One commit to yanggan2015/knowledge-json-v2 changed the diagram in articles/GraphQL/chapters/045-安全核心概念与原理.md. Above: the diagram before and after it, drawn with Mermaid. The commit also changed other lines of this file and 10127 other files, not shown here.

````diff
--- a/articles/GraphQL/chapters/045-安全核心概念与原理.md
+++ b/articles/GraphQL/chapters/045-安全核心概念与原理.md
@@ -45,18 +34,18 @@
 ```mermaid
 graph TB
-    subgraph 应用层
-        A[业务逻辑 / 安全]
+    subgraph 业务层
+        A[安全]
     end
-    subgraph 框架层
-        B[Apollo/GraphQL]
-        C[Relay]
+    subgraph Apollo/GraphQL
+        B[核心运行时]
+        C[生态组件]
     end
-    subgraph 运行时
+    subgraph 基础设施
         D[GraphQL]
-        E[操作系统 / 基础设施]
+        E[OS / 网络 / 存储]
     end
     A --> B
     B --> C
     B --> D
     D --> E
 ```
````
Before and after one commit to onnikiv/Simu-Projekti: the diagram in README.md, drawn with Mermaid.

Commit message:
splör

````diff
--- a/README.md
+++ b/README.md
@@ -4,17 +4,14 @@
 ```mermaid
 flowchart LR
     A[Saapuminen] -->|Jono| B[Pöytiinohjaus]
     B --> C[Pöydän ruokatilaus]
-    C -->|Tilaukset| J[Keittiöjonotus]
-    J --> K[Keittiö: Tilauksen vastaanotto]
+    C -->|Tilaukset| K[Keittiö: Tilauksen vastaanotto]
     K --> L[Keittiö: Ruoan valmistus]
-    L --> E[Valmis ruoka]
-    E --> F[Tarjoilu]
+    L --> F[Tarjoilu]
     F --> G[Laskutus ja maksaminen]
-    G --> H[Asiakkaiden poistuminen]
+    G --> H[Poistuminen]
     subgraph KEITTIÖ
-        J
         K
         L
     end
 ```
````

# # #

__TASK DIRECTIONS__: Output the records above precisely.

__REPLY TO THE TASK__:
One commit to yanggan2015/knowledge-json-v2 changed the diagram in articles/GraphQL/chapters/045-安全核心概念与原理.md. Above: the diagram before and after it, drawn with Mermaid. The commit also changed other lines of this file and 10127 other files, not shown here.

````diff
--- a/articles/GraphQL/chapters/045-安全核心概念与原理.md
+++ b/articles/GraphQL/chapters/045-安全核心概念与原理.md
@@ -45,18 +34,18 @@
 ```mermaid
 graph TB
-    subgraph 应用层
-        A[业务逻辑 / 安全]
+    subgraph 业务层
+        A[安全]
     end
-    subgraph 框架层
-        B[Apollo/GraphQL]
-        C[Relay]
+    subgraph Apollo/GraphQL
+        B[核心运行时]
+        C[生态组件]
     end
-    subgraph 运行时
+    subgraph 基础设施
         D[GraphQL]
-        E[操作系统 / 基础设施]
+        E[OS / 网络 / 存储]
     end
     A --> B
     B --> C
     B --> D
     D --> E
 ```
````
Before and after one commit to onnikiv/Simu-Projekti: the diagram in README.md, drawn with Mermaid.

Commit message:
splör

````diff
--- a/README.md
+++ b/README.md
@@ -4,17 +4,14 @@
 ```mermaid
 flowchart LR
     A[Saapuminen] -->|Jono| B[Pöytiinohjaus]
     B --> C[Pöydän ruokatilaus]
-    C -->|Tilaukset| J[Keittiöjonotus]
-    J --> K[Keittiö: Tilauksen vastaanotto]
+    C -->|Tilaukset| K[Keittiö: Tilauksen vastaanotto]
     K --> L[Keittiö: Ruoan valmistus]
-    L --> E[Valmis ruoka]
-    E --> F[Tarjoilu]
+    L --> F[Tarjoilu]
     F --> G[Laskutus ja maksaminen]
-    G --> H[Asiakkaiden poistuminen]
+    G --> H[Poistuminen]
     subgraph KEITTIÖ
-        J
         K
         L
     end
 ```
````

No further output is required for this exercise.